Courts (Interpreters)

Volume 884: debated on Tuesday 21 January 1975

The text on this page has been created from Hansard archive content, it may contain typographical errors.

asked the Attorney-General what arrangements are made to ensure that defendants whose language is not English are provided with interpreters in Crown courts.

The defendant in any criminal proceedings who, because of his lack of English, requires an interpreter is able to select a suitable person to act in this capacity or to approve the appointment of an interpreter suggested by the court or the prosecution, and the expenses properly incurred on the employment of such a person are paid by the court out of central funds. There are separate arrangements governing the use of Welsh in courts in Wales, and for information on this subject I would refer the hon. Member to a statement made on the subject in another place on 12th June 1973.

asked the Attorney-General what arrangements are made to test interpreters' skill and ability and to ensure that they possess adequate knowledge of legal terminology in the languages required.

None, since the acceptability of an interpreter is the responsibility of the party requiring his services.

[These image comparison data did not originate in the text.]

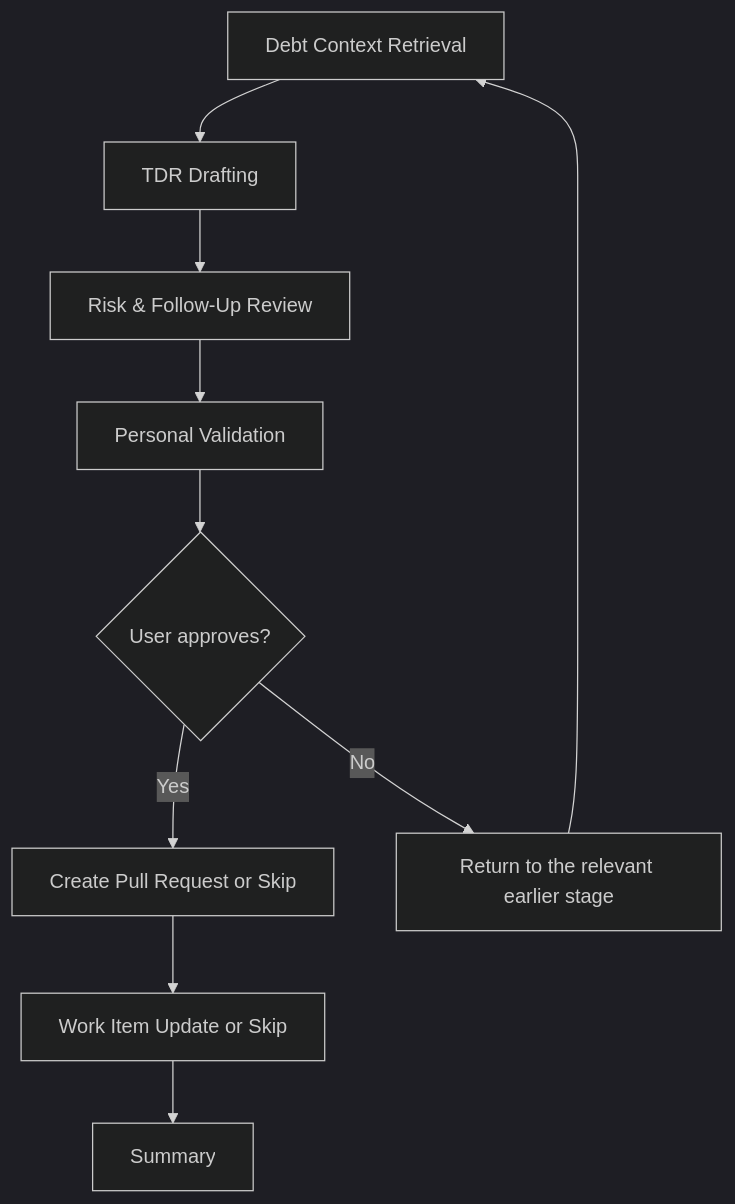
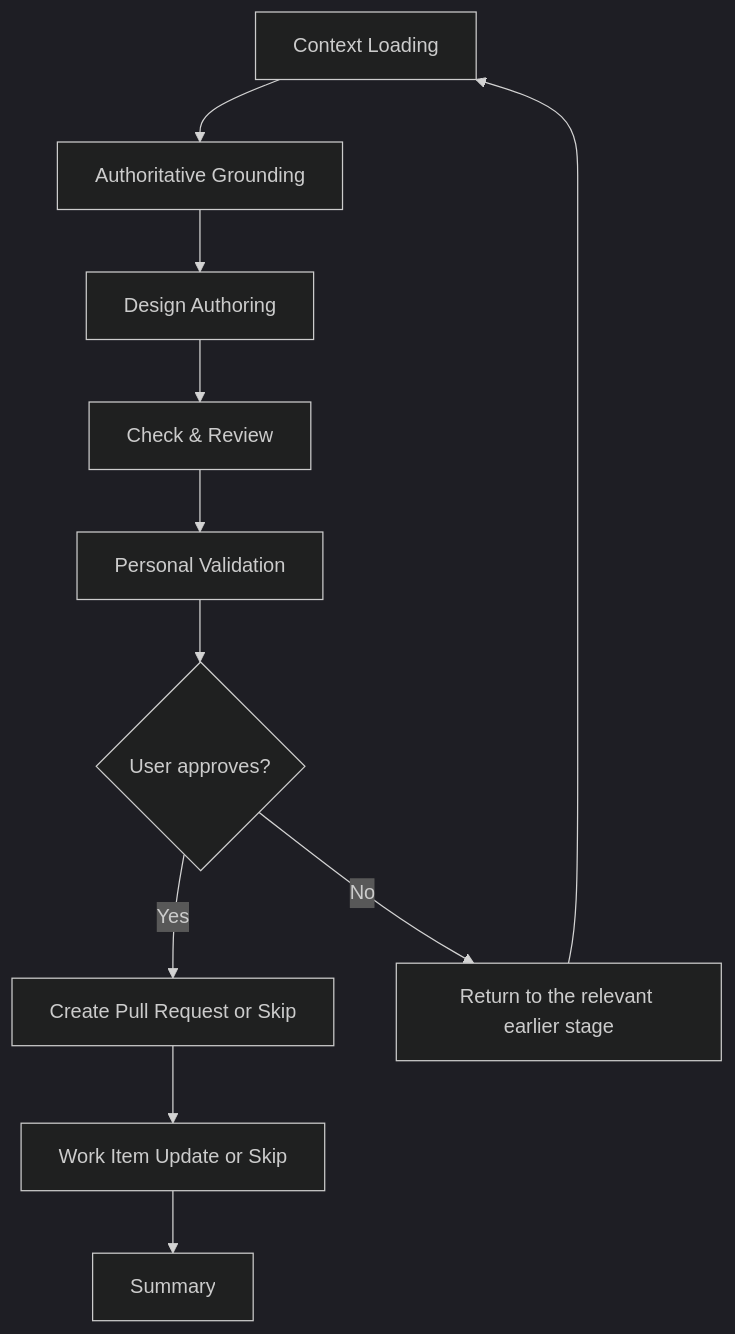
Before and after one commit to JSdotNet/ai-agent-stack: the ninth of 16 diagrams in plugins/delivery/resources/delivery-flow-diagrams.md, drawn with Mermaid (dark theme). The commit also changed other lines of this file and 27 other files, not shown here.

````diff
--- a/plugins/delivery/resources/delivery-flow-diagrams.md
+++ b/plugins/delivery/resources/delivery-flow-diagrams.md
@@ -251,12 +251,13 @@
 ```mermaid
 flowchart TD
-    A["Debt Context Retrieval"] --> B["TDR Drafting"]
-    B --> C["Risk & Follow-Up Review"]
-    C --> D["Personal Validation"]
-    D --> E{User approves?}
-    E -->|Yes| F["Create Pull Request or Skip"]
-    E -->|No| G["Return to the relevant earlier stage"]
-    G --> A
-    F --> U["Work Item Update or Skip"]
-    U --> H["Summary"]
+    A["Context Loading"] --> B["Authoritative Grounding"]
+    B --> C["Design Authoring"]
+    C --> D["Check & Review"]
+    D --> E["Personal Validation"]
+    E --> F{User approves?}
+    F -->|Yes| G["Create Pull Request or Skip"]
+    F -->|No| H["Return to the relevant earlier stage"]
+    H --> A
+    G --> U["Work Item Update or Skip"]
+    U --> I["Summary"]
 ```
````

The court would intervene if it was not satisfied that the interpreter possessed the required abilities.

asked the Attorney-General on how many occasions during the past year—or the most recent 12-month period for which figures are available—interpreters have been required in Crown courts to translate to and from Punjabi, Urdu, Bengali or Hindi.